On appeal, the Court found that the carrier had “failed to provide the requisite written notice of disclaimer to plaintiff “as soon as [was] reasonably possible” (Insurance Law § 3420[d]; cf. Zappone v. Home Ins. Co., 55 N.Y.2d 131, 136-137). The Court noted that “it is incumbent upon the insurance company to conduct its own prompt investigation ( see id. at 1286-1287), and “the burden is on the insurer to demonstrate that its delay [in disclaiming coverage] was reasonably related to its completion of a thorough and diligent investigation” (Tully Constr. Co., Inc. v. TIG Ins. Co., 43 AD3d 1150, 1152-1153).
The court rejected the carrier’s claim that its investigation into the employment status remained ongoing as well as the defense that the claim was initially reported “for informational purposes only.” Presumably, the carrier also argued that the non-waiver agreement protected it from waiving a policy defense. The Court however, did not address or acknowledge such a defense in the decision. Rather, it merely found that the record neither supported the claim was for “informational purposes” or that the carrier was still investigating the claim. Accordingly, it found that any disclaimer by the carrier was untimely as a matter of law (see Wood, 45 AD3d at 1287).
While this decision involved an extreme delay in time, it raises the question how effective are non-waiver agreements? Recently, the Second Department similarly disregarded a non-waiver agreement in Quincy Mut. Fire Ins. Co. v. Uribe, 45 A.D.3d 661, 845 N.Y.S.2d 434 (2d Dept.,2007), where the agreement set forth a need for additional investigation, but the carrier then could not justify the need for further investigation.

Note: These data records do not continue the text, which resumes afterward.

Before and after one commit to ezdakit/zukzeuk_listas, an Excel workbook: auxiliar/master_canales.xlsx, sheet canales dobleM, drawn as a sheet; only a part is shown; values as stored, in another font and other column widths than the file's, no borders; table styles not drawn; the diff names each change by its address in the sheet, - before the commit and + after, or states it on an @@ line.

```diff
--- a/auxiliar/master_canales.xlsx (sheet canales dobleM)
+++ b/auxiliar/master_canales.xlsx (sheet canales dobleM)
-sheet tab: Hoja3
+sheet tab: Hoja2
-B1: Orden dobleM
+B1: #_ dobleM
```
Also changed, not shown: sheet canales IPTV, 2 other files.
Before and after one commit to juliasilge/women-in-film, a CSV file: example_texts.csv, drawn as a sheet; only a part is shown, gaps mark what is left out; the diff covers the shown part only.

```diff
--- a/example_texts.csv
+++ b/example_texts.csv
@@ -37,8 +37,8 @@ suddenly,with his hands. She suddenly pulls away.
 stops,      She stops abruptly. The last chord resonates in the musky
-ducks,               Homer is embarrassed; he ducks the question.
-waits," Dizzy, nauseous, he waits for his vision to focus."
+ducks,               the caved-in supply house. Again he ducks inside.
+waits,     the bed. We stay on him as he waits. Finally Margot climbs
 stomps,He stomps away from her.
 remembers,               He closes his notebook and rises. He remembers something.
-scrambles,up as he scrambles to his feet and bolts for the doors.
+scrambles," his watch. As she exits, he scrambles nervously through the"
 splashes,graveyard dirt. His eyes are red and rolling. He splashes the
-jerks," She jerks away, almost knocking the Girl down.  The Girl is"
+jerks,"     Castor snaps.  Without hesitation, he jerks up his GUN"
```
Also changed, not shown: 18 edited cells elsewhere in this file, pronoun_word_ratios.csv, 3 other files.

The narrow effectiveness of non-waiver agreements was also demonstrated in Greater New York Sav. Bank v. Travelers Ins. Co., 173 A.D.2d 521, 570 N.Y.S.2d 122 (2d Dept.1991) where the Court held that notwithstanding the existence of a non-waiver agreement, material issues of fact existed with regard to the reasonableness of the carrier’s delay in denying coverage. It held the non-waiver agreement executed by the plaintiff “was not dispositive of the claim inasmuch as it merely allowed [the carrier] to ascertain the actual value of the property, to determine the amount of the loss, and to investigate the cause of the fire, without waiving its rights under the policy. It did not permit [the carrier] to unreasonably delay the exercise of those rights, to the detriment of the insured (see, Allstate Ins. Co. v. Gross, 27 N.Y.2d 263, 269, 317 N.Y.S.2d 309, 265 N.E.2d 736).
It should be emphasized that non-waiver agreements and reservations of rights letters do provide carriers with much needed protection and rights. Indeed, in Federated Dept. Stores, Inc. v. Twin City Fire Ins. Co., 28 A.D.3d 32, 807 N.Y.S.2d 62 (1st Dept. 2006) the Court held that a reservation of rights prevented the insured from claiming detrimental reliance on the carrier’s defending the case, even where the insurer later disclaimed on a basis different from the ground originally asserted in the reservation of rights (see Village of Waterford v. Reliance Ins. Co., 226 A.D.2d 887, 640 N.Y.S.2d 671 ). The key lesson to be learned here, is that non-waiver agreements and reservations of rights letters, will only protect a carrier to the extent they do not sit on their rights and/or fail to act in a timely manner.